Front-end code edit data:
━━━━━━━━━━
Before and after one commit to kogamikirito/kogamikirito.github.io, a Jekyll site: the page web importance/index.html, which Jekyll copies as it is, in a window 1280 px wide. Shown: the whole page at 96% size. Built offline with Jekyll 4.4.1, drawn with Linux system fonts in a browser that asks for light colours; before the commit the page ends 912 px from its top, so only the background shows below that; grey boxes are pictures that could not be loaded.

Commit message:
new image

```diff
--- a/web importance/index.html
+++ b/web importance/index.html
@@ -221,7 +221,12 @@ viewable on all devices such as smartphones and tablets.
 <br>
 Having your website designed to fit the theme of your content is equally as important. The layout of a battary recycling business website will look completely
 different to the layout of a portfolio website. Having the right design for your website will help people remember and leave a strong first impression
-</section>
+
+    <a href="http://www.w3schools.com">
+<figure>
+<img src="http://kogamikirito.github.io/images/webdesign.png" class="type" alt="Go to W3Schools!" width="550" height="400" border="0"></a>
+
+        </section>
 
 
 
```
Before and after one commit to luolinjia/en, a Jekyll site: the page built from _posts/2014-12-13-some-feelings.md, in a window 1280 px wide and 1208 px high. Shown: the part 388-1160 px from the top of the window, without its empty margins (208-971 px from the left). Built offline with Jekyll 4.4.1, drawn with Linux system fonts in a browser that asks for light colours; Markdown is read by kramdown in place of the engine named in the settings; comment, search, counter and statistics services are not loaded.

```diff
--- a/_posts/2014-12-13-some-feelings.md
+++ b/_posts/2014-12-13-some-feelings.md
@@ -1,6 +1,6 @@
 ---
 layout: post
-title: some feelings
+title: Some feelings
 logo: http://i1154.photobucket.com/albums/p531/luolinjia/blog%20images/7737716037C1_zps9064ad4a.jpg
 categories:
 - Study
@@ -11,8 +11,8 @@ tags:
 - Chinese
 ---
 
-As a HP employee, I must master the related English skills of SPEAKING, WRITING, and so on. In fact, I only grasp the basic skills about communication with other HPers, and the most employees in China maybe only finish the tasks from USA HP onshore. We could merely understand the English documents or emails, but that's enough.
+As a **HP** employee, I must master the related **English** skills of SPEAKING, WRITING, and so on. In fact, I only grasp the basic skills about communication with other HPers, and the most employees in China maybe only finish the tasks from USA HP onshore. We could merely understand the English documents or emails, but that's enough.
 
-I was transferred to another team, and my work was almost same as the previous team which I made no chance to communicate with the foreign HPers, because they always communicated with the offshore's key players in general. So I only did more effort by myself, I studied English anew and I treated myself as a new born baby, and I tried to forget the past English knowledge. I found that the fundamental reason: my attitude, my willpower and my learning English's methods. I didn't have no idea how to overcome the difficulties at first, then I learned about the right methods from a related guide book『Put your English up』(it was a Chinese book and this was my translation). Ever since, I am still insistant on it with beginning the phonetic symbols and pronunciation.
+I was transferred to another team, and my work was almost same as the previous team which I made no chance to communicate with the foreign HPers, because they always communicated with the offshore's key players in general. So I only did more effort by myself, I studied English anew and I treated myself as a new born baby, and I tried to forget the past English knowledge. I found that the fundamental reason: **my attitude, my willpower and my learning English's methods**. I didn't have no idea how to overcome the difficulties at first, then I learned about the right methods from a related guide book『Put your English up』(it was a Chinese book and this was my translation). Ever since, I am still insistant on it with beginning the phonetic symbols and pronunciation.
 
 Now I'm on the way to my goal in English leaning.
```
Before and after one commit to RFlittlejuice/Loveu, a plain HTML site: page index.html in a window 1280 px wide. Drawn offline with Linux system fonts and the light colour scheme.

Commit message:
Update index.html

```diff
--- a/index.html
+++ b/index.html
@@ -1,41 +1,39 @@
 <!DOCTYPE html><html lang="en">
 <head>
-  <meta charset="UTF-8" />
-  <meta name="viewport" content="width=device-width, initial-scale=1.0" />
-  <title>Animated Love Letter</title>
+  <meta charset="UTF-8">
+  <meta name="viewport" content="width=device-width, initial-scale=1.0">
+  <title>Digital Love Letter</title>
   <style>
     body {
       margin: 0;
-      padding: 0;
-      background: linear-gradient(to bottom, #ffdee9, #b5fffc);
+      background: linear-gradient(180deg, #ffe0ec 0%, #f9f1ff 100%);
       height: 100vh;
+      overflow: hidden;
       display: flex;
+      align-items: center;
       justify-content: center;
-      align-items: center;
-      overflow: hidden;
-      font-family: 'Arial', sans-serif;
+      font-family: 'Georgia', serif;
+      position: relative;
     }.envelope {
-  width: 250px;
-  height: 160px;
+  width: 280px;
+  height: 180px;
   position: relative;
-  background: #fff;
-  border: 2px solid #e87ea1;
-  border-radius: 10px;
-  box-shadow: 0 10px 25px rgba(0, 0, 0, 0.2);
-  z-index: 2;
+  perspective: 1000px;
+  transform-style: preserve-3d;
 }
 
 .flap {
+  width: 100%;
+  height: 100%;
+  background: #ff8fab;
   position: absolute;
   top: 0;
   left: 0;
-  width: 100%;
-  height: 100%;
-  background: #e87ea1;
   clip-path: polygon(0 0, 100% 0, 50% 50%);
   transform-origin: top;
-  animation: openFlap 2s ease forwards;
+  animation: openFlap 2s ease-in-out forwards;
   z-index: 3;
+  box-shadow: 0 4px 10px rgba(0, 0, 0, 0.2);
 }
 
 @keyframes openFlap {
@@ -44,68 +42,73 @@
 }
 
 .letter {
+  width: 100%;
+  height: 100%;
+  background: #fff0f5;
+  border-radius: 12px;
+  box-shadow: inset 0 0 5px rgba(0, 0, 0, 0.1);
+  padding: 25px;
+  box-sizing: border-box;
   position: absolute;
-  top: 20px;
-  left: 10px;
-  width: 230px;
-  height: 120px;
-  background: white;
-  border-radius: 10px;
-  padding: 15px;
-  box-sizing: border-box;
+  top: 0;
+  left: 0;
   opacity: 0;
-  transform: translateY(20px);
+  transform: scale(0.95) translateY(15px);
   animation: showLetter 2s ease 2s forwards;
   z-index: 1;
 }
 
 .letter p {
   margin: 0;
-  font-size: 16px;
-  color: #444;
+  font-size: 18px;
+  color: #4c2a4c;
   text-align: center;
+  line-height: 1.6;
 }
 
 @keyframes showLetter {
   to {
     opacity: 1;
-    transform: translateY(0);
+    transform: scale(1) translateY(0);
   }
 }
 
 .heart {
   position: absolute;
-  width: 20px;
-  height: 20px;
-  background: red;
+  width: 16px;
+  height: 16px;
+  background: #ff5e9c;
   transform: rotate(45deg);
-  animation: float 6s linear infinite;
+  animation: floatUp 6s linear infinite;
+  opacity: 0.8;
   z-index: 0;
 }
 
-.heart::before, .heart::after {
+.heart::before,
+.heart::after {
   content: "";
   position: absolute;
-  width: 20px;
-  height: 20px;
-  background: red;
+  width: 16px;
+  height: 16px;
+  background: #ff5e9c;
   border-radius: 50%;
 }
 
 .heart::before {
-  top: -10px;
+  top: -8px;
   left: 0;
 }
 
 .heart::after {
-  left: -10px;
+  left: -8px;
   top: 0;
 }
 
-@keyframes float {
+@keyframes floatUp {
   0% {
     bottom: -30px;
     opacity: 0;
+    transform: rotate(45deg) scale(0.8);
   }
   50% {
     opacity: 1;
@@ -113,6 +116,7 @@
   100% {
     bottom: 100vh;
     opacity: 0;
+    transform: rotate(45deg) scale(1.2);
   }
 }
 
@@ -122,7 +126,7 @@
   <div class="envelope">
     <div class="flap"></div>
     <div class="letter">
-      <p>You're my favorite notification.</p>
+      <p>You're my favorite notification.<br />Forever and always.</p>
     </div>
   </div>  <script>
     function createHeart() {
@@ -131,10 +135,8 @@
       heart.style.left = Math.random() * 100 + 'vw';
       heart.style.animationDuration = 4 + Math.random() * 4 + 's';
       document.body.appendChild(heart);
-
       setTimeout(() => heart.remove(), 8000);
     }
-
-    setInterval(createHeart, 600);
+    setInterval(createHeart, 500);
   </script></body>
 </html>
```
━━━━━━━━━━
In the entries above, find each line with "html" and list it.

Before and after one commit to kogamikirito/kogamikirito.github.io, a Jekyll site: the page web importance/index.html, which Jekyll copies as it is, in a window 1280 px wide. Shown: the whole page at 96% size. Built offline with Jekyll 4.4.1, drawn with Linux system fonts in a browser that asks for light colours; before the commit the page ends 912 px from its top, so only the background shows below that; grey boxes are pictures that could not be loaded.
--- a/web importance/index.html
+++ b/web importance/index.html
Before and after one commit to RFlittlejuice/Loveu, a plain HTML site: page index.html in a window 1280 px wide. Drawn offline with Linux system fonts and the light colour scheme.
Update index.html
--- a/index.html
+++ b/index.html
 <!DOCTYPE html><html lang="en">
 </html>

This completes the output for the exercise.